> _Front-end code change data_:
- - - - - - -
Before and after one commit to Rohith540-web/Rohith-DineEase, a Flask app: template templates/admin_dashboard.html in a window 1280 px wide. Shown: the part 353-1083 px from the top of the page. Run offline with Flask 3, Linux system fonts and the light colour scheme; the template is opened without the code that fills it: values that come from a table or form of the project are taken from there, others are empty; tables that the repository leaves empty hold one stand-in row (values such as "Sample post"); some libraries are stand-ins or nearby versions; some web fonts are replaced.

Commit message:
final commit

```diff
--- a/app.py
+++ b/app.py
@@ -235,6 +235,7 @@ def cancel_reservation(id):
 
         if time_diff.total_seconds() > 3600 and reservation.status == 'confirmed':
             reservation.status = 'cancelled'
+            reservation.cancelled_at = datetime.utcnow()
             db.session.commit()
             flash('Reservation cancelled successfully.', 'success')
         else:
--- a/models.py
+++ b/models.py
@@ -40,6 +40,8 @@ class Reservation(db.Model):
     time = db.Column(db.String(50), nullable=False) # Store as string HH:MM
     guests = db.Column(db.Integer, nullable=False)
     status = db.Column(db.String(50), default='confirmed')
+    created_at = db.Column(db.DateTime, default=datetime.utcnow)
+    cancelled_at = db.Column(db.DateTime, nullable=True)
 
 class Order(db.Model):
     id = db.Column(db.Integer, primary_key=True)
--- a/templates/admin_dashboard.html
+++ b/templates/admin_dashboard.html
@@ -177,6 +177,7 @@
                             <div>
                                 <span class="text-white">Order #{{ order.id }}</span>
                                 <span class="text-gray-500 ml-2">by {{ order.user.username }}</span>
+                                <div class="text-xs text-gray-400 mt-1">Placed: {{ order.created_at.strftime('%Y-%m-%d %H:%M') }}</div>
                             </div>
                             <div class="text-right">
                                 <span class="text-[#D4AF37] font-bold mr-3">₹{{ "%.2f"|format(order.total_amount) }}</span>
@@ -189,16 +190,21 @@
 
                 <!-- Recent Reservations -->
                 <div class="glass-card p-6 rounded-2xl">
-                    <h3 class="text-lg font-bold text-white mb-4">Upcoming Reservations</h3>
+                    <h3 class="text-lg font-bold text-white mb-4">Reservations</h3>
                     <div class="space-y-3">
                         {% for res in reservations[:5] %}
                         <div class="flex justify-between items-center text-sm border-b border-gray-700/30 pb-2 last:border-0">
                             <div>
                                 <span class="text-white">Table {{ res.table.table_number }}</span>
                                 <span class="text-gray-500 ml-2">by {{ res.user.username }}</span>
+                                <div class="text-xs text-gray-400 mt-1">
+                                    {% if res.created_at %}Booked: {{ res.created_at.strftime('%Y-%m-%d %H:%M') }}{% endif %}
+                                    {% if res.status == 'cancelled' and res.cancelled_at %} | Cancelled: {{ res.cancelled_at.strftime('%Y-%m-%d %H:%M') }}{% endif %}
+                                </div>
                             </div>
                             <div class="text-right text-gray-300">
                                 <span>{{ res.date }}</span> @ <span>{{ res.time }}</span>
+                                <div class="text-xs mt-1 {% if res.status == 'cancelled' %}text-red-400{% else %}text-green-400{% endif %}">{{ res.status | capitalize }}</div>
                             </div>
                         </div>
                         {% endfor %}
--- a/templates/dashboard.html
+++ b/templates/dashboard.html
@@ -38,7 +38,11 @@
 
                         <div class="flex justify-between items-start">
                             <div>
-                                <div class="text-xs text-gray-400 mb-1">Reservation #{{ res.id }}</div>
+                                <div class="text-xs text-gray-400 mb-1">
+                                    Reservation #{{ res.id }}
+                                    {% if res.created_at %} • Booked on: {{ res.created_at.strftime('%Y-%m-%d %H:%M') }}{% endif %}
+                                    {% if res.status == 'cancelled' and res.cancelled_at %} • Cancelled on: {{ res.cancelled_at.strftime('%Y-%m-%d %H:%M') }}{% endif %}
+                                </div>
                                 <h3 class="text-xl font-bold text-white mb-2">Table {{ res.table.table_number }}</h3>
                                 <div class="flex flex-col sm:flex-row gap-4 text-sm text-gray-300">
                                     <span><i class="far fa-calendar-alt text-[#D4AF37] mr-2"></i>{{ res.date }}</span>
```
- - - - - - -
> _What is needed_: Copy every record once more, exactly as given.

> _Finished task_:
Before and after one commit to Rohith540-web/Rohith-DineEase, a Flask app: template templates/admin_dashboard.html in a window 1280 px wide. Shown: the part 353-1083 px from the top of the page. Run offline with Flask 3, Linux system fonts and the light colour scheme; the template is opened without the code that fills it: values that come from a table or form of the project are taken from there, others are empty; tables that the repository leaves empty hold one stand-in row (values such as "Sample post"); some libraries are stand-ins or nearby versions; some web fonts are replaced.

Commit message:
final commit

```diff
--- a/app.py
+++ b/app.py
@@ -235,6 +235,7 @@ def cancel_reservation(id):
 
         if time_diff.total_seconds() > 3600 and reservation.status == 'confirmed':
             reservation.status = 'cancelled'
+            reservation.cancelled_at = datetime.utcnow()
             db.session.commit()
             flash('Reservation cancelled successfully.', 'success')
         else:
--- a/models.py
+++ b/models.py
@@ -40,6 +40,8 @@ class Reservation(db.Model):
     time = db.Column(db.String(50), nullable=False) # Store as string HH:MM
     guests = db.Column(db.Integer, nullable=False)
     status = db.Column(db.String(50), default='confirmed')
+    created_at = db.Column(db.DateTime, default=datetime.utcnow)
+    cancelled_at = db.Column(db.DateTime, nullable=True)
 
 class Order(db.Model):
     id = db.Column(db.Integer, primary_key=True)
--- a/templates/admin_dashboard.html
+++ b/templates/admin_dashboard.html
@@ -177,6 +177,7 @@
                             <div>
                                 <span class="text-white">Order #{{ order.id }}</span>
                                 <span class="text-gray-500 ml-2">by {{ order.user.username }}</span>
+                                <div class="text-xs text-gray-400 mt-1">Placed: {{ order.created_at.strftime('%Y-%m-%d %H:%M') }}</div>
                             </div>
                             <div class="text-right">
                                 <span class="text-[#D4AF37] font-bold mr-3">₹{{ "%.2f"|format(order.total_amount) }}</span>
@@ -189,16 +190,21 @@
 
                 <!-- Recent Reservations -->
                 <div class="glass-card p-6 rounded-2xl">
-                    <h3 class="text-lg font-bold text-white mb-4">Upcoming Reservations</h3>
+                    <h3 class="text-lg font-bold text-white mb-4">Reservations</h3>
                     <div class="space-y-3">
                         {% for res in reservations[:5] %}
                         <div class="flex justify-between items-center text-sm border-b border-gray-700/30 pb-2 last:border-0">
                             <div>
                                 <span class="text-white">Table {{ res.table.table_number }}</span>
                                 <span class="text-gray-500 ml-2">by {{ res.user.username }}</span>
+                                <div class="text-xs text-gray-400 mt-1">
+                                    {% if res.created_at %}Booked: {{ res.created_at.strftime('%Y-%m-%d %H:%M') }}{% endif %}
+                                    {% if res.status == 'cancelled' and res.cancelled_at %} | Cancelled: {{ res.cancelled_at.strftime('%Y-%m-%d %H:%M') }}{% endif %}
+                                </div>
                             </div>
                             <div class="text-right text-gray-300">
                                 <span>{{ res.date }}</span> @ <span>{{ res.time }}</span>
+                                <div class="text-xs mt-1 {% if res.status == 'cancelled' %}text-red-400{% else %}text-green-400{% endif %}">{{ res.status | capitalize }}</div>
                             </div>
                         </div>
                         {% endfor %}
--- a/templates/dashboard.html
+++ b/templates/dashboard.html
@@ -38,7 +38,11 @@
 
                         <div class="flex justify-between items-start">
                             <div>
-                                <div class="text-xs text-gray-400 mb-1">Reservation #{{ res.id }}</div>
+                                <div class="text-xs text-gray-400 mb-1">
+                                    Reservation #{{ res.id }}
+                                    {% if res.created_at %} • Booked on: {{ res.created_at.strftime('%Y-%m-%d %H:%M') }}{% endif %}
+                                    {% if res.status == 'cancelled' and res.cancelled_at %} • Cancelled on: {{ res.cancelled_at.strftime('%Y-%m-%d %H:%M') }}{% endif %}
+                                </div>
                                 <h3 class="text-xl font-bold text-white mb-2">Table {{ res.table.table_number }}</h3>
                                 <div class="flex flex-col sm:flex-row gap-4 text-sm text-gray-300">
                                     <span><i class="far fa-calendar-alt text-[#D4AF37] mr-2"></i>{{ res.date }}</span>
```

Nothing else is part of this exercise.